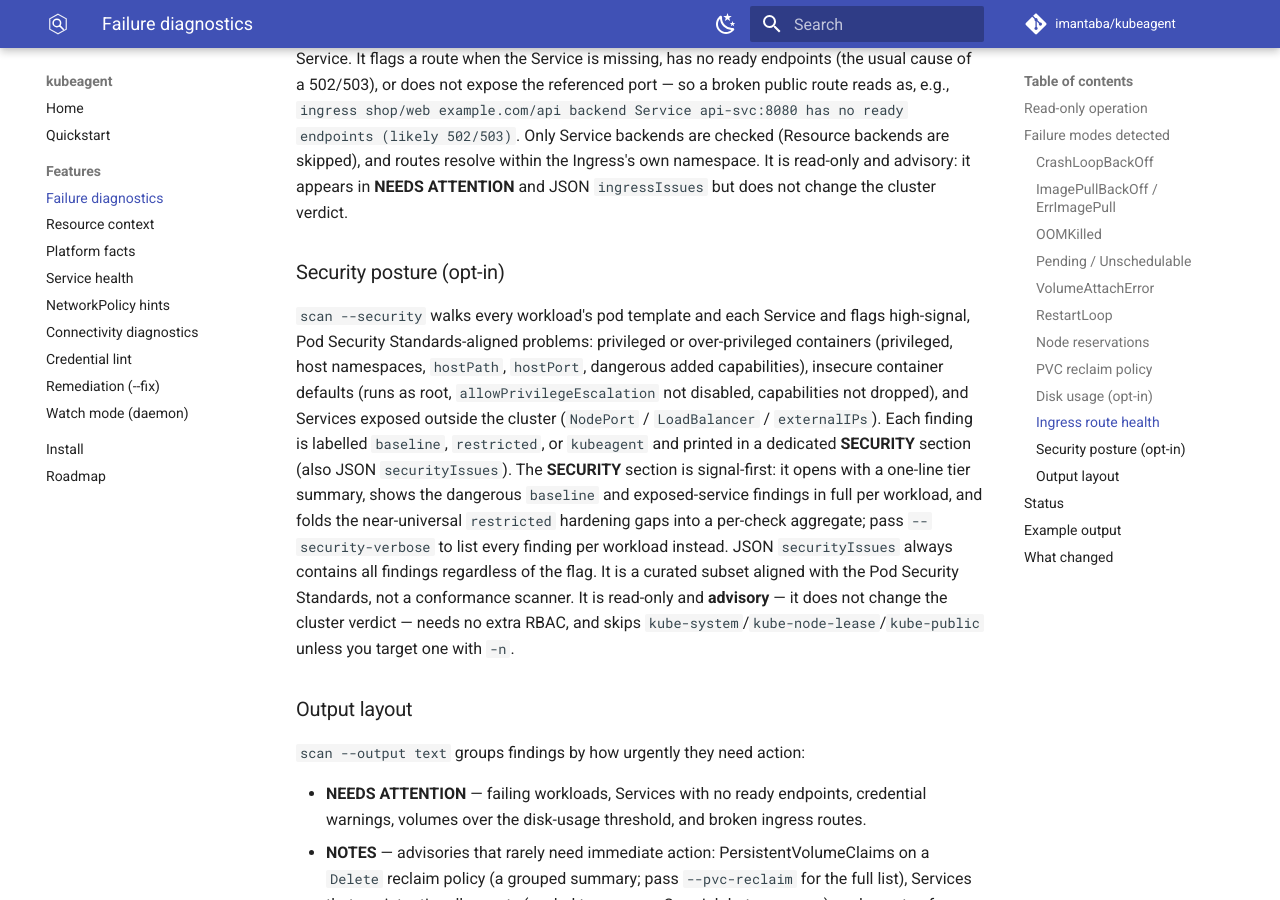
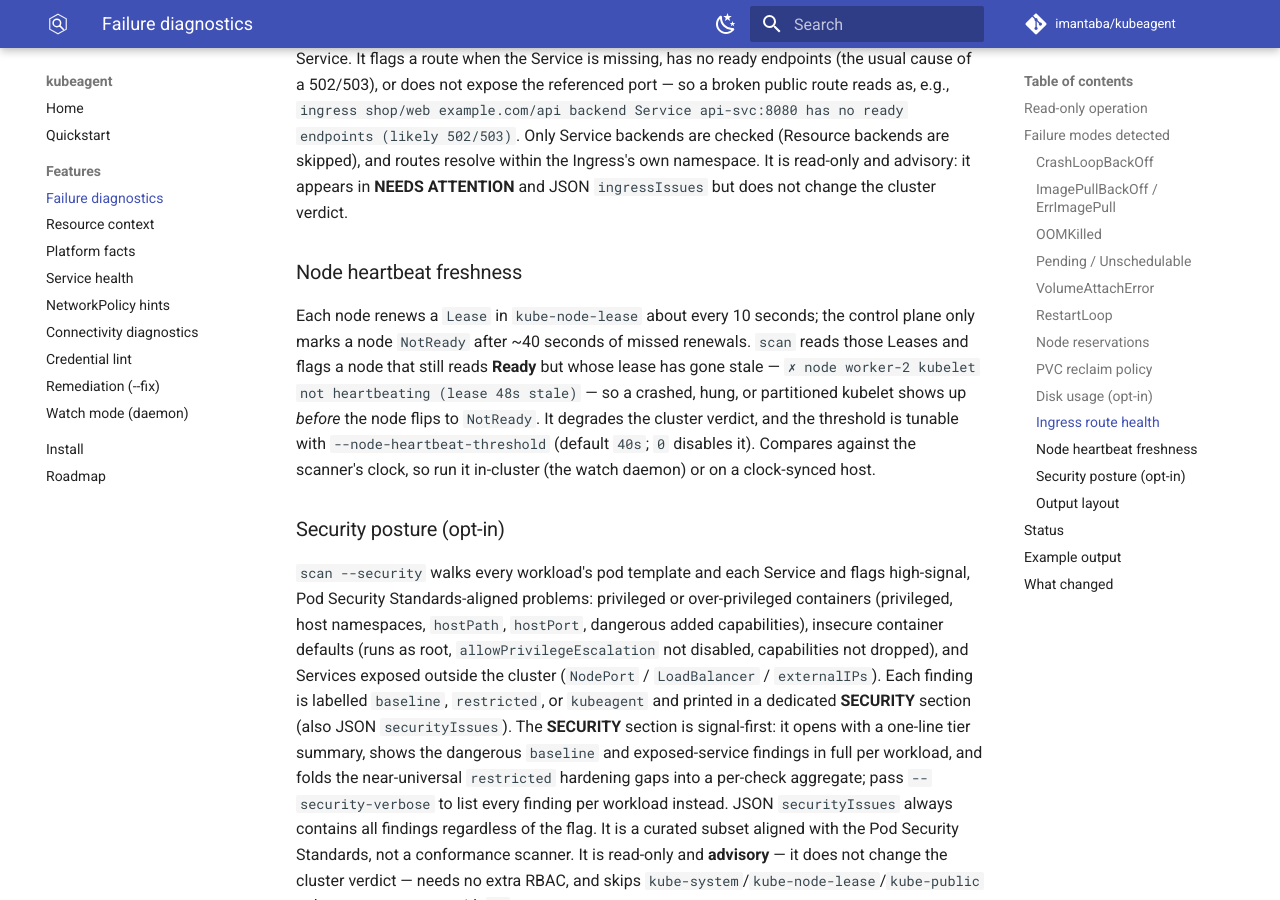
Before and after one commit to imantaba/kubeagent, an MkDocs documentation site: the page built from website/docs/features/diagnostics.md, in a window 1280 px wide and 900 px high, scrolled down 2308 px. Built offline with MkDocs 1.6.1 and Material for MkDocs 9.7.7, drawn with Linux system fonts in a browser that asks for light colours; comment, search, counter and statistics services are not loaded.

Commit message:
docs: document node heartbeat freshness + its daemon gauge

```diff
--- a/website/docs/features/diagnostics.md
+++ b/website/docs/features/diagnostics.md
@@ -100,6 +100,18 @@ routes resolve within the Ingress's own namespace. It is read-only and advisory:
 it appears in **NEEDS ATTENTION** and JSON `ingressIssues` but does not change
 the cluster verdict.
 
+### Node heartbeat freshness
+
+Each node renews a `Lease` in `kube-node-lease` about every 10 seconds; the
+control plane only marks a node `NotReady` after ~40 seconds of missed renewals.
+`scan` reads those Leases and flags a node that still reads **Ready** but whose
+lease has gone stale — `✗ node worker-2 kubelet not heartbeating (lease 48s
+stale)` — so a crashed, hung, or partitioned kubelet shows up *before* the node
+flips to `NotReady`. It degrades the cluster verdict, and the threshold is
+tunable with `--node-heartbeat-threshold` (default `40s`; `0` disables it).
+Compares against the scanner's clock, so run it in-cluster (the watch daemon) or
+on a clock-synced host.
+
 ### Security posture (opt-in)
 
 `scan --security` walks every workload's pod template and each Service and flags
```
Also changed, not shown: website/docs/features/watch-mode.md (+3 -1 lines), website/docs/roadmap.md (+5 -0 lines), CHANGELOG.md, README.md.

◆ **What the exercise asks**: Every line in the listing above that mentions "verdict" should be returned.

◆ **Response**:
 the cluster verdict.
+flips to `NotReady`. It degrades the cluster verdict, and the threshold is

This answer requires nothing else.